A new grown-up place to shop: Coal Drops Yard
The days when London’s King’s Cross was a seedy no-go zone are long gone (though I can still remember the nerve-jangling walk from the Tube station to the Scala nightclub in the late 1980s). After major redevelopment, the area – now home to the British Library, Central Saint Martins and the Eurostar terminal – has evolved into a cosmopolitan shopping destination. Coal Drops Yard is the district’s latest retail development, designed by Heatherwick Studio around former Victorian viaducts built in the 1850s. The two renovated warehouses are joined together by their slate tile roofs and the result is a beautiful space – and what looks like two buildings kissing.
With its sandblasted brick arches, cast ironwork and cobbled forecourt, Coal Drops retains the original elements of the railway yard, and is situated on the Regent’s Canal right next to the Victorian gasworks (now apartment buildings). If bricks and mortar shopping is to compete with online, this well-designed, open space is a move in the right direction.
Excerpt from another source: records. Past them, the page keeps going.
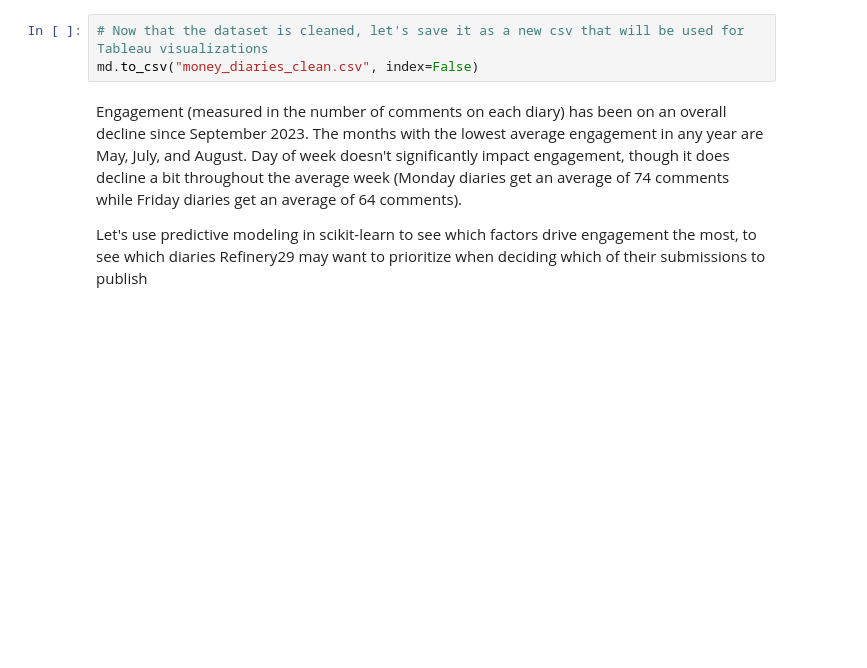
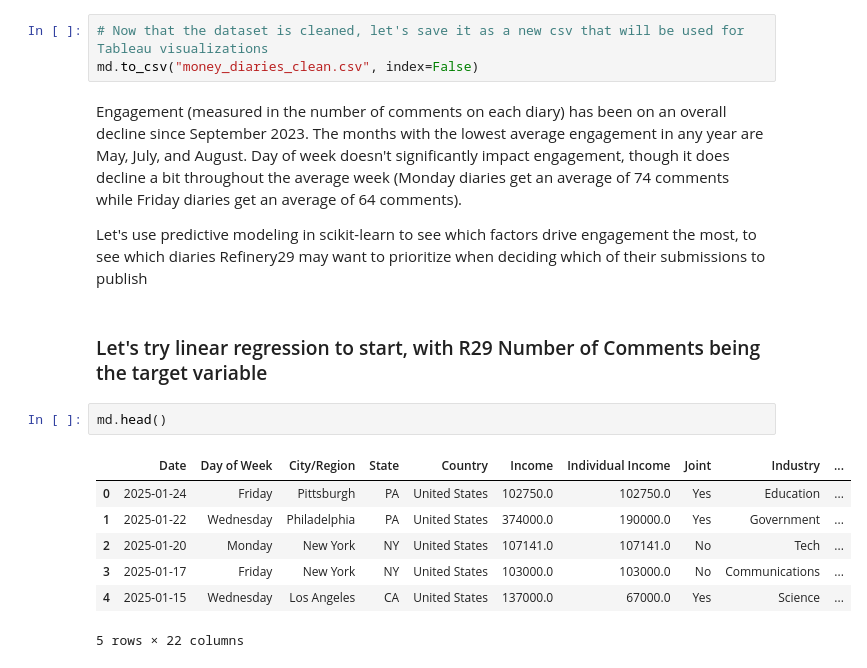
Before and after one commit to mgracie2002/Refinery29-Money-Diaries-Project, a Jupyter notebook: money_diaries_notebook.ipynb, the cells around one changed output. Cells and saved outputs as stored; diff of their text form; blank space fills up the shorter version.

```diff
--- a/money_diaries_notebook.ipynb
+++ b/money_diaries_notebook.ipynb
@@ -327,3 +327,15 @@ md.to_csv("money_diaries_clean.csv", index=False)
 Engagement (measured in the number of comments on each diary) has been on an overall decline since September 2023. The months with the lowest average engagement in any year are May, July, and August. Day of week doesn't significantly impact engagement, though it does decline a bit throughout the average week (Monday diaries get an average of 74 comments while Friday diaries get an average of 64 comments).
 
 Let's use predictive modeling in scikit-learn to see which factors drive engagement the most, to see which diaries Refinery29 may want to prioritize when deciding which of their submissions to publish
+# %% [markdown]
+### Let's try linear regression to start, with R29 Number of Comments being the target variable
+# %%
+md.head()
+# %% [output]
+|  | Date | Day of Week | City/Region | State | Country | Income | Individual Income | Joint | Industry | ... |
+| 0 | 2025-01-24 | Friday | Pittsburgh | PA | United States | 102750.0 | 102750.0 | Yes | Education | ... |
+| 1 | 2025-01-22 | Wednesday | Philadelphia | PA | United States | 374000.0 | 190000.0 | Yes | Government | ... |
+| 2 | 2025-01-20 | Monday | New York | NY | United States | 107141.0 | 107141.0 | No | Tech | ... |
+| 3 | 2025-01-17 | Friday | New York | NY | United States | 103000.0 | 103000.0 | No | Communications | ... |
+| 4 | 2025-01-15 | Wednesday | Los Angeles | CA | United States | 137000.0 | 67000.0 | Yes | Science | ... |
+5 rows × 22 columns
```
Also changed, not shown: parts of 17 cells of this notebook.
The new retail quarter houses selected fashion and lifestyle brands including: MHL, Ally Capellino, Tracey Neuls, Universal Works, Cheaney, Wolf & Badger, Aesop and Paul Smith – and there are a couple of handpicked high street stores, such as COS. Food and entertainment come from the likes of Barrafina, the Everyman Cinema and Redemption Roasters. As the name suggests, Coal Drops Yard is where coal was delivered (from the north of England by train), stored and distributed from the industrial revolution onwards. Maybe it’s because I’m a northerner but I do love an industrial setting with a sense of history…
I’ve written about Coal Drops Yard and interviewed designer Tracey Neuls for the FT, read the full feature HERE.